WOW what a ride from start to finish !
We cannot change the actions of others, but we are each in control of our own actions.
As for the race itself – I knew it would be terribly hard to prepare a horse through the British winter and especially hard to contend with the high winds and flooding that we were experiencing and then to go to the deep sand of the desert and the heat of Dubai. So much so, that I am still totally overwhelmed by the experience and by the fact that we actually did it!
There are so many factors to take into account, from the travelling, to the heat and above all the deep sand, that make this ride so difficult.

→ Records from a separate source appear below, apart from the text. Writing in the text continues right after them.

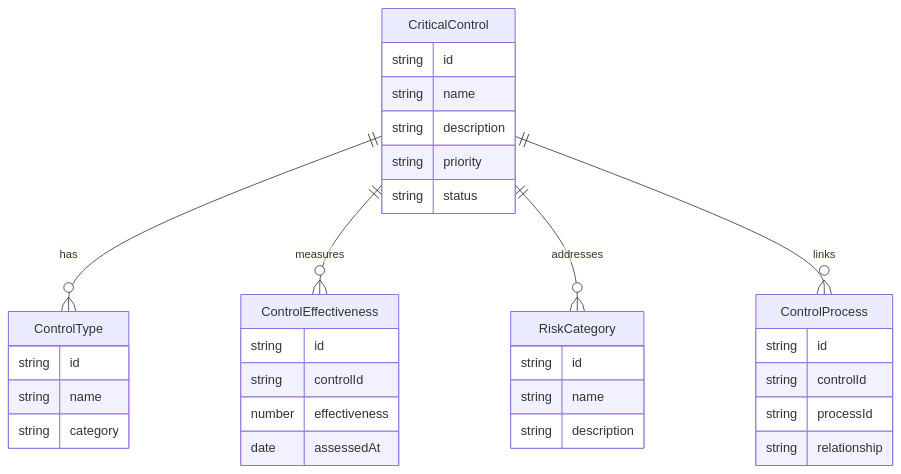
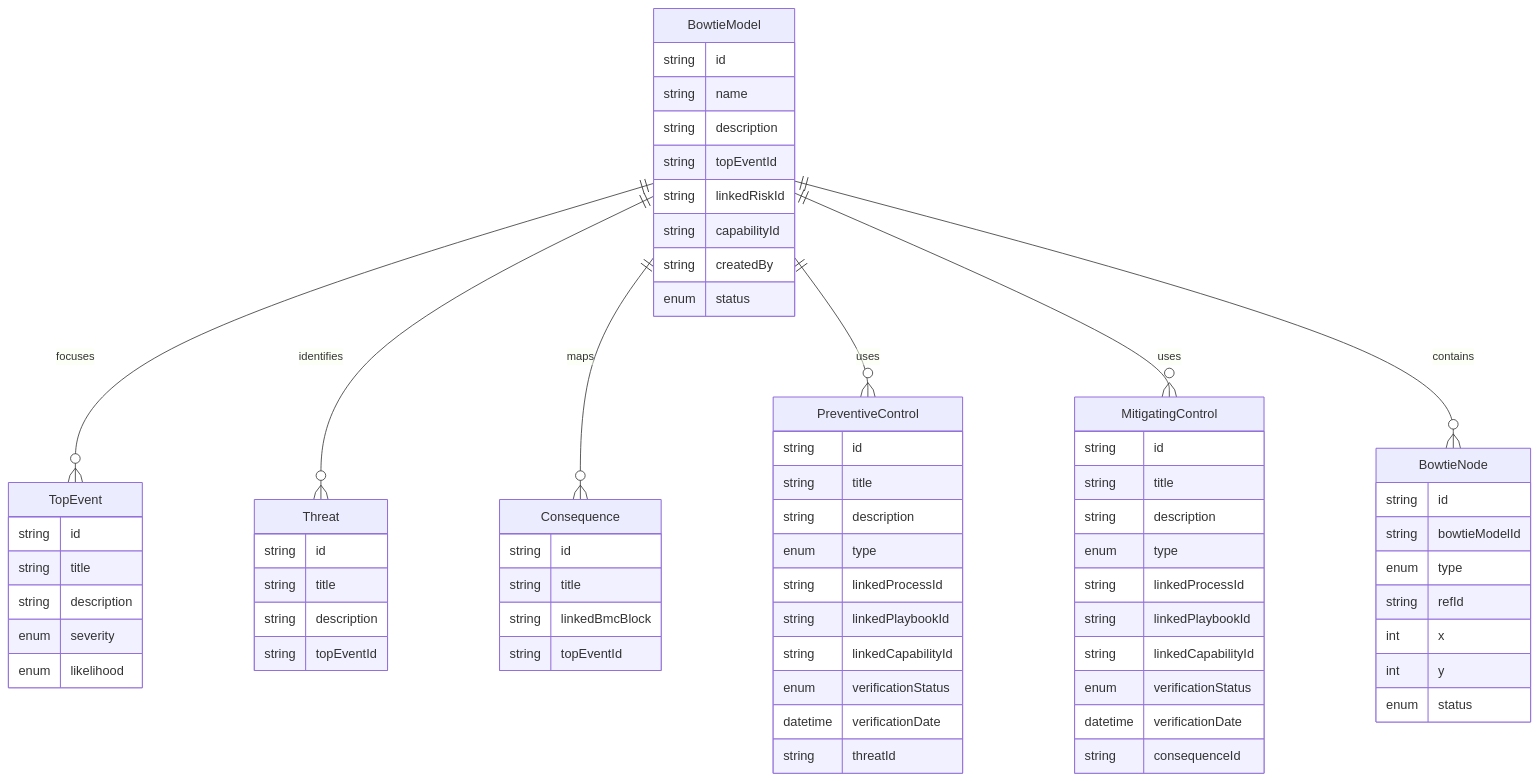
One commit to Duds/capopt_platform changed the ninth of 11 diagrams in docs/design/solution-architecture-design.md. Above: the diagram before and after it, drawn with Mermaid. The commit also changed other lines of this file and 43 other files, not shown here.

First line of the commit message:
feat: implement CapOps platform with Critical Control Theory

````diff
--- a/docs/design/solution-architecture-design.md
+++ b/docs/design/solution-architecture-design.md
@@ -707,36 +494,71 @@
 ```mermaid
 erDiagram
-    CriticalControl {
+    BowtieModel {
         string id
         string name
         string description
-        string priority
-        string status
+        string topEventId
+        string linkedRiskId
+        string capabilityId
+        string createdBy
+        enum status
     }
-    ControlType {
+    TopEvent {
         string id
-        string name
-        string category
+        string title
+        string description
+        enum severity
+        enum likelihood
     }
-    ControlEffectiveness {
+    Threat {
         string id
-        string controlId
-        number effectiveness
-        date assessedAt
+        string title
+        string description
+        string topEventId
     }
-    RiskCategory {
+    Consequence {
         string id
-        string name
+        string title
+        string linkedBmcBlock
+        string topEventId
+    }
+    PreventiveControl {
+        string id
+        string title
         string description
+        enum type
+        string linkedProcessId
+        string linkedPlaybookId
+        string linkedCapabilityId
+        enum verificationStatus
+        datetime verificationDate
+        string threatId
     }
-    ControlProcess {
+    MitigatingControl {
         string id
-        string controlId
-        string processId
-        string relationship
+        string title
+        string description
+        enum type
+        string linkedProcessId
+        string linkedPlaybookId
+        string linkedCapabilityId
+        enum verificationStatus
+        datetime verificationDate
+        string consequenceId
     }
-    CriticalControl ||--o{ ControlType : has
-    CriticalControl ||--o{ ControlEffectiveness : measures
-    CriticalControl ||--o{ RiskCategory : addresses
-    CriticalControl ||--o{ ControlProcess : links
+    BowtieNode {
+        string id
+        string bowtieModelId
+        enum type
+        string refId
+        int x
+        int y
+        enum status
+    }
+    BowtieModel ||--o{ TopEvent : focuses
+    BowtieModel ||--o{ Threat : identifies
+    BowtieModel ||--o{ Consequence : maps
+    BowtieModel ||--o{ PreventiveControl : uses
+    BowtieModel ||--o{ MitigatingControl : uses
+    BowtieModel ||--o{ BowtieNode : contains
 ```
````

My amazing mare LM Bolena has taken the whole experience in her stride and proven yet again how exceptional she is.
As always with endurance it is a team effort and one which would not have been remotely possible without the constant support of Head Crew and husband Andy Thorne, Lee Clark whose talents and support were absolutely invaluable and Brett Corcoran who worked tirelessly and with so much experience especially given his age. In addition, on the day every person out there on the course and in the vet gate, the other riders, their crews, the support vehicles, vets, officials and organisers all helped and supported us through every step. Each extra slosh bottle handed by another crew member, or word of encouragement, aided us around on the day. The spirit of collaboration has left me feeling blessed to have been a part of this experience.

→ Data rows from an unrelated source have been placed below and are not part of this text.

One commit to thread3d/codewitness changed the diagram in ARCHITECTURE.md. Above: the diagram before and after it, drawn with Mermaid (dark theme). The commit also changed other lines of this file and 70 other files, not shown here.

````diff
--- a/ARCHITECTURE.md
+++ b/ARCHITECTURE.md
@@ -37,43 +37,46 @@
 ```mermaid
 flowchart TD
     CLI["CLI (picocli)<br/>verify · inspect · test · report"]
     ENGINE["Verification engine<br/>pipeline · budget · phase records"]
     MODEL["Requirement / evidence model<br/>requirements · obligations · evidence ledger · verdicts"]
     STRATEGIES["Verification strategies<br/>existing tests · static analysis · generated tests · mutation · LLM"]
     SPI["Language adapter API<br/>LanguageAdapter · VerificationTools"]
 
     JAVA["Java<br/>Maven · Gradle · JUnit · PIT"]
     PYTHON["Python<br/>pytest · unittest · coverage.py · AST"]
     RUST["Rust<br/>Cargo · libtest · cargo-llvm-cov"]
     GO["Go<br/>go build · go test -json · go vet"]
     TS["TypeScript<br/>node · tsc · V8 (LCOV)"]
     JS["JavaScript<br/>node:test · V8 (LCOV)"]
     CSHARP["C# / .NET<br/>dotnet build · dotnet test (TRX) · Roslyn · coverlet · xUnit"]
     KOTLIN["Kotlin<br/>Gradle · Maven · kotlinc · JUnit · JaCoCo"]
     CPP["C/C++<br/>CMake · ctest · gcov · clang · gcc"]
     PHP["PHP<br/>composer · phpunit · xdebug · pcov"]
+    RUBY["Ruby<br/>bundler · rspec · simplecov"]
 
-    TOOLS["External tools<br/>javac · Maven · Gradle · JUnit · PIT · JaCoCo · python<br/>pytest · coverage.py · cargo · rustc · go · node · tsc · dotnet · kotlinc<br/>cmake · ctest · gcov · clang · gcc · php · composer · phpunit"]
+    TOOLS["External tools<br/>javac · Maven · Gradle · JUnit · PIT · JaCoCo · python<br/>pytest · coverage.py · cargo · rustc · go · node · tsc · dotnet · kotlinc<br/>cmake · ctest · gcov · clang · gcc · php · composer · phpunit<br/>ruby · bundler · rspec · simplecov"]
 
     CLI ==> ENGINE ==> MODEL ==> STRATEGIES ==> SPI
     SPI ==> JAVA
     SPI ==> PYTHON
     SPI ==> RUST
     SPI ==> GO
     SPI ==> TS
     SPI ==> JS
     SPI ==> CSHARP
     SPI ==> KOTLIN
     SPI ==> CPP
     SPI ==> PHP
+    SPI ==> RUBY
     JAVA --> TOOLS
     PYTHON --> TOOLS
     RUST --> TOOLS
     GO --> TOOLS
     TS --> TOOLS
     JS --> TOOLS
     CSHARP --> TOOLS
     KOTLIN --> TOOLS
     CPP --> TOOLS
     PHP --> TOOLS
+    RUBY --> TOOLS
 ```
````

The quality of the horses and the standard of the competition was extremely high, as you would expect in order to tackle this sort of ride, and the vetting was always going to be extremely strict to prevent any horse going back out on course unless they were absolutely certain that horse was still in peak condition. There were around 40 vets working on race day. All of the finishers were drug tested, and all horses who did not complete had a mandatory visit to the clinic for a thorough vet check.

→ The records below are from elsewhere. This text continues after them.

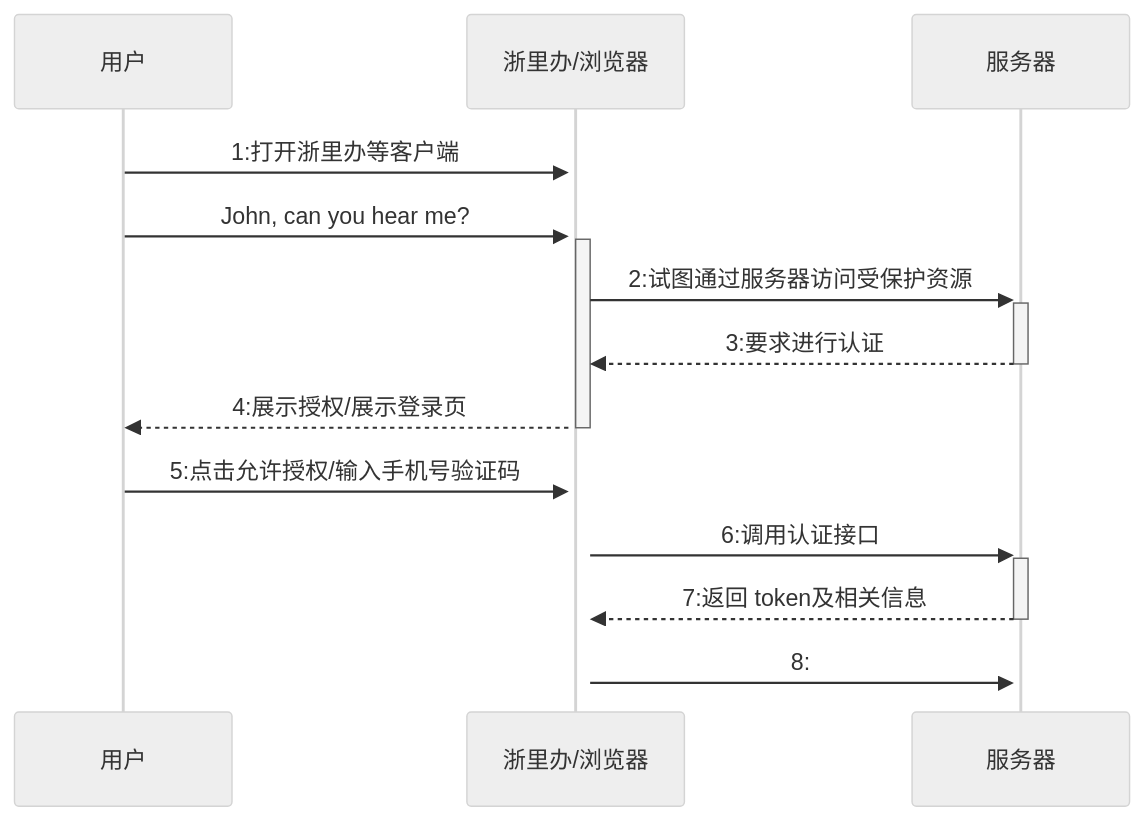
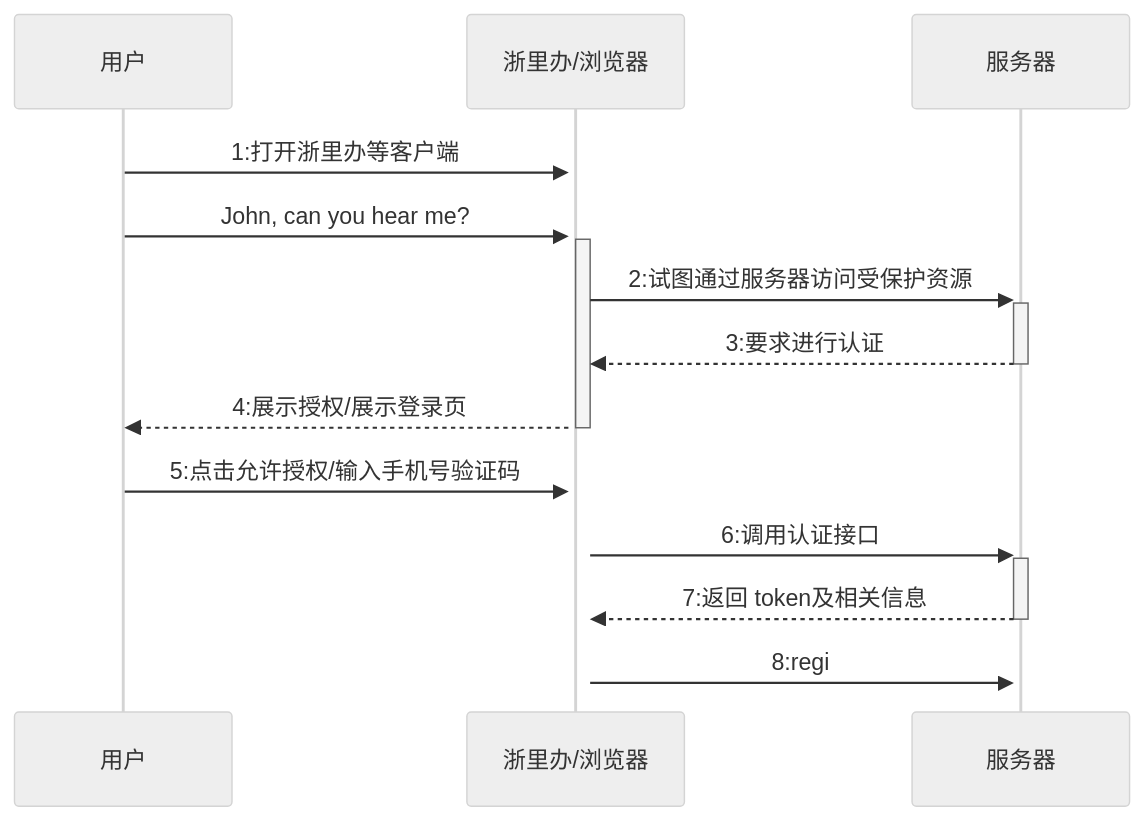
Before and after one commit to fifuntop/iodraw-files: the diagram in all/居民端时序图.md, drawn with Mermaid (neutral theme).

Commit message:
2024-03-14 15:33:37 update

````diff
--- a/all/居民端时序图.md
+++ b/all/居民端时序图.md
@@ -1,13 +1,13 @@
 ```mermaid
 sequenceDiagram
     用户->>+浙里办/浏览器: 1:打开浙里办等客户端
     用户->>+浙里办/浏览器: John, can you hear me?
     浙里办/浏览器->>+服务器: 2:试图通过服务器访问受保护资源
     服务器-->>-浙里办/浏览器: 3:要求进行认证
     浙里办/浏览器-->>-用户: 4:展示授权/展示登录页
     用户->>+浙里办/浏览器: 5:点击允许授权/输入手机号验证码
     浙里办/浏览器->>+服务器: 6:调用认证接口
     服务器-->>-浙里办/浏览器: 7:返回 token及相关信息
-    浙里办/浏览器->>+服务器: 8:
+    浙里办/浏览器->>+服务器: 8:regi
             
 ```
````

Many people have asked me about the planning and the logistics of the trip itself. Well, we did not have a huge amount of notice to say that we had a confirmed invitation so that presented challenges to the amount of training time available to us. In addition I had hoped to take LR Bold Greyson, who is a seasoned campaigner and had a level of fitness from competing at Samourin, however he was too old being over the 10 year old threshold. Yet again, this only served to reiterate that it is quality of training that is paramount to the endurance horse. Along with our training schedule, I was of course trying to find out as much information about the course, the terrain and the weather conditions as possible. Google is a wonderful thing! So I did a lot of research.
However, I also turned to the experts around me , not least Dr David Marlin, whose research and knowledge has always proven invaluable to me. My “home” team were already gathered around me and working to support me in any way possible, but out of season I reached out to my exceptional crew and kept in close contact with both Lee and Brett. Communication is very important to me, and one of the strengths of my team – or is that just a polite way of saying I talk a lot !
My home team immediately got behind behind me and the plan for Dubai, and I am very lucky to have been working with my farrier Laurence Ridgeway for a very long time, and he knows my horses inside out as well as the sport itself, especially as he is usually a crew member too. Sion Davies also comes in on